Graduate Advantage works with small businesses in the West Midlands to increase the number of graduates in the economy by providing graduate-level internships as well as long-term opportunities. It reports having engaged with over 29,000 graduates and 18,000 businesses and helped the careers of 3,500 graduates in the West Midlands to date. It has also provided £600,000 worth of grants and subsidy to small businesses in addition to free recruitment consultancy services.

But for places with a high retention rate already, like Birmingham, attracting graduates from other parts of the country is crucial to close the skills gap. A significant factor will be the availability of graduate-level jobs. This requires policies that help make the city more attractive to businesses, particularly the high-knowledge ones. Two areas that Birmingham should focus on within this are:

  • Building on the success of its city centre

Birmingham city centre has undergone a renaissance in recent years, attracting businesses like HSBC and Deutsche Bank, and is now home to many thousands of high-paid, high-skilled jobs.10 Given the likely growing attractiveness of city centres to knowledge-based businesses in the future, this makes the continued growth of Birmingham city centre important to the city’s future success.

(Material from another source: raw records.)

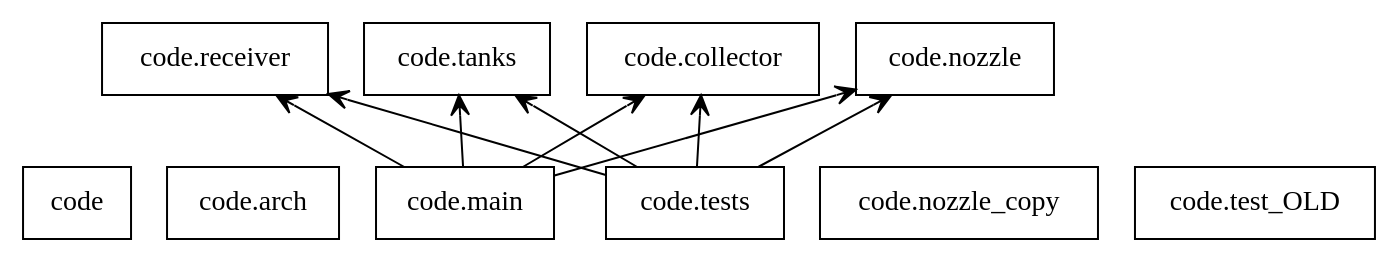
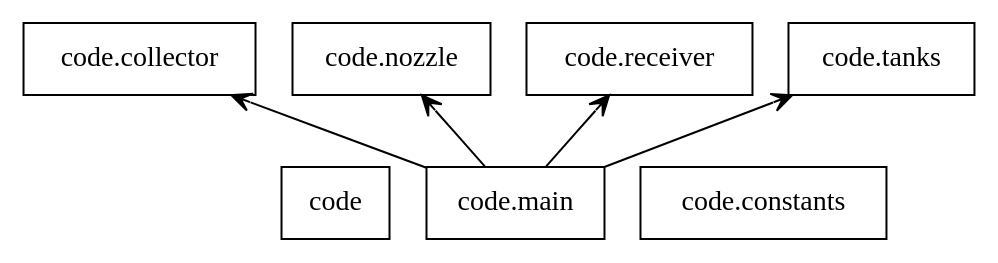
Before and after one commit to avatarjasper/SolarThermalPropulsion: the diagram in packages.dot, drawn with Graphviz. The commit also changed 28 other files, not shown here.

```diff
--- a/packages.dot
+++ b/packages.dot
@@ -1,22 +1,15 @@
 digraph "packages" {
 rankdir=BT
 charset="utf-8"
 "code" [color="black", label=<code>, shape="box", style="solid"];
-"code.arch" [color="black", label=<code.arch>, shape="box", style="solid"];
 "code.collector" [color="black", label=<code.collector>, shape="box", style="solid"];
+"code.constants" [color="black", label=<code.constants>, shape="box", style="solid"];
 "code.main" [color="black", label=<code.main>, shape="box", style="solid"];
 "code.nozzle" [color="black", label=<code.nozzle>, shape="box", style="solid"];
-"code.nozzle_copy" [color="black", label=<code.nozzle_copy>, shape="box", style="solid"];
 "code.receiver" [color="black", label=<code.receiver>, shape="box", style="solid"];
 "code.tanks" [color="black", label=<code.tanks>, shape="box", style="solid"];
-"code.test_OLD" [color="black", label=<code.test_OLD>, shape="box", style="solid"];
-"code.tests" [color="black", label=<code.tests>, shape="box", style="solid"];
 "code.main" -> "code.collector" [arrowhead="open", arrowtail="none"];
 "code.main" -> "code.nozzle" [arrowhead="open", arrowtail="none"];
 "code.main" -> "code.receiver" [arrowhead="open", arrowtail="none"];
 "code.main" -> "code.tanks" [arrowhead="open", arrowtail="none"];
-"code.tests" -> "code.collector" [arrowhead="open", arrowtail="none"];
-"code.tests" -> "code.nozzle" [arrowhead="open", arrowtail="none"];
-"code.tests" -> "code.receiver" [arrowhead="open", arrowtail="none"];
-"code.tests" -> "code.tanks" [arrowhead="open", arrowtail="none"];
 }
```
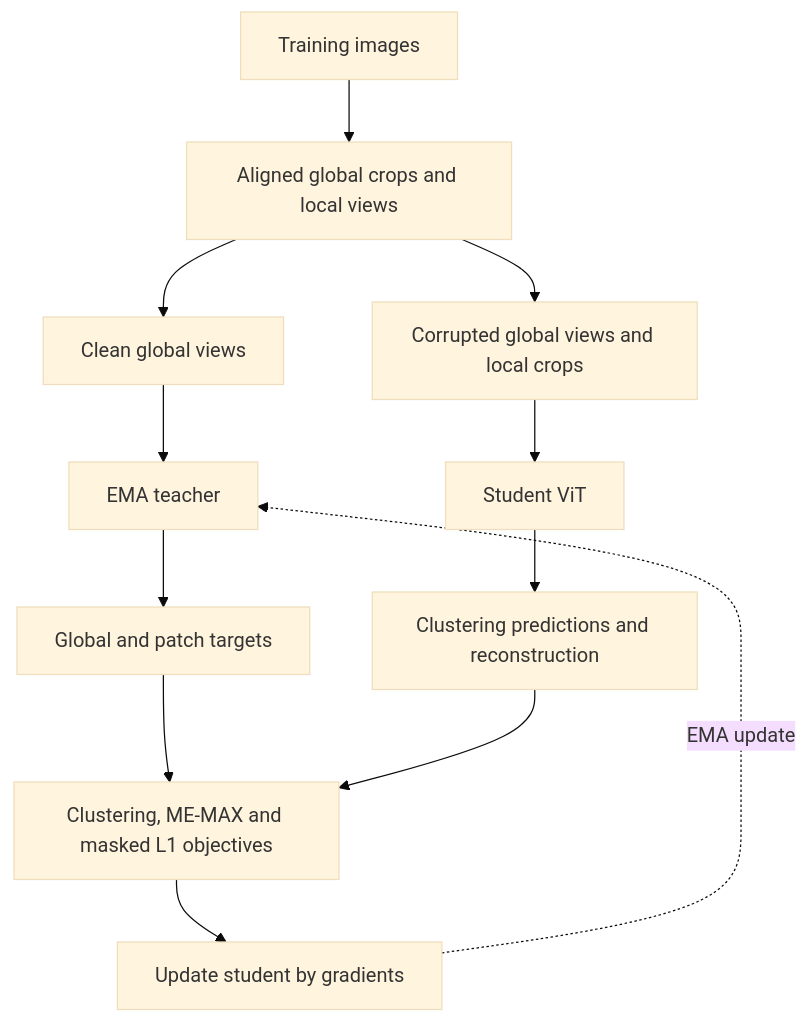
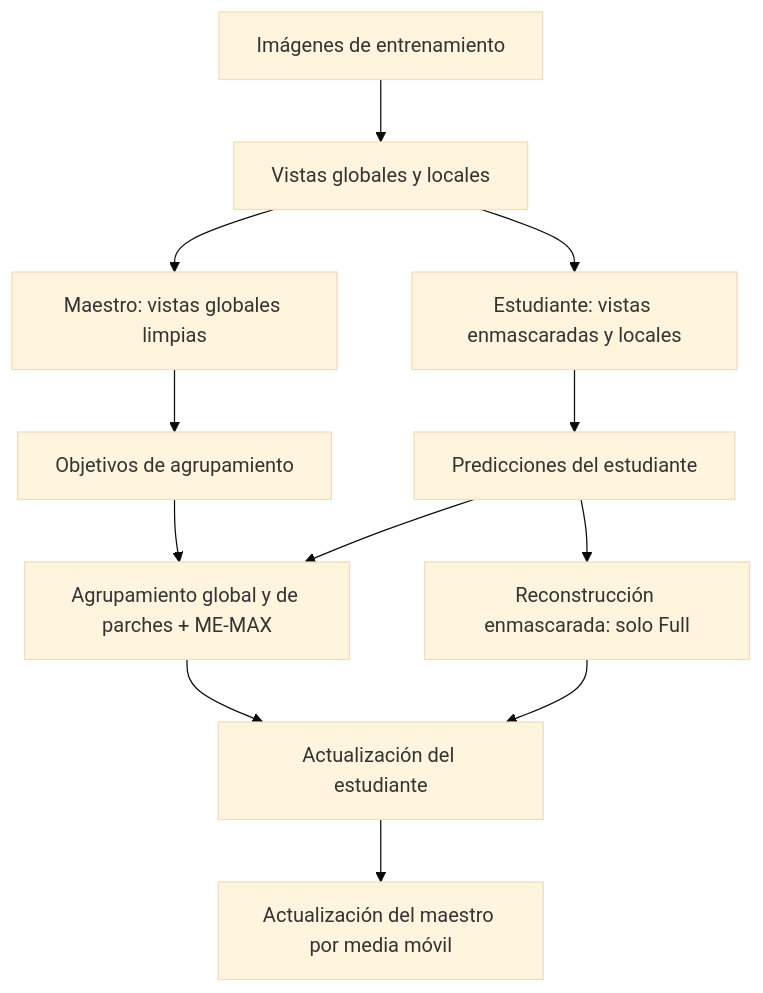
The diagram in README.md (lvilla60/maskcluster-ssl), drawn with Mermaid (base theme) before and after one commit. The commit also changed other lines of this file and 4 other files, not shown here.

````diff
--- a/README.md
+++ b/README.md
@@ -23,14 +24,14 @@
 ```mermaid
 flowchart TD
-    A[Training images] --> B[Aligned global crops and local views]
-    B --> C[Clean global views]
-    B --> D[Corrupted global views and local crops]
-    C --> E[EMA teacher]
-    D --> F[Student ViT]
-    E --> G[Global and patch targets]
-    F --> H[Clustering predictions and reconstruction]
-    G --> I[Clustering, ME-MAX and masked L1 objectives]
+    A["Imágenes de entrenamiento"] --> B["Vistas globales y locales"]
+    B --> C["Maestro: vistas globales limpias"]
+    B --> D["Estudiante: vistas enmascaradas y locales"]
+    C --> E["Objetivos de agrupamiento"]
+    D --> F["Predicciones del estudiante"]
+    E --> G["Agrupamiento global y de parches + ME-MAX"]
+    F --> G
+    F --> H["Reconstrucción enmascarada: solo Full"]
+    G --> I["Actualización del estudiante"]
     H --> I
-    I --> J[Update student by gradients]
-    J -. EMA update .-> E
+    I --> J["Actualización del maestro por media móvil"]
 ```
````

To support this, planning policy will have to continue to allow the creation of new office space as the size of the city centre economy expands. Expected further increases in the demand to live in Birmingham city centre will create competition for space between office and residential, and planning authorities will need to find a balance that allows demand for office space to be met.
Policy will need to mitigate the costs of success that arise from the concentration of jobs in one place. Namely this will require congestion and air pollution problems to be tackled through public transport improvements (see below) and the potential creation of a clean air zone in the city centre.


  • 6 Social Mobility Commission (2017) State of the Nation 2017: Social Mobility in Great Britain London: Social Mobility Commission
  • 7 Swinney P & Clayton N (2011) Learning curve: Schooling & skills for future jobs London: Centre for Cities
  • 8 Blanden J et al. (2015) Understanding the improved performance of disadvantaged pupils in London London: Centre for Analysis and Social Exclusion.
  • 9 See http://www.gatsby.org.uk/education/focus-areas/good-career-guidance
  • 10 Swinney P & Clarke E (2013) Beyond the High Street: Birmingham Analysis, London: Centre for Cities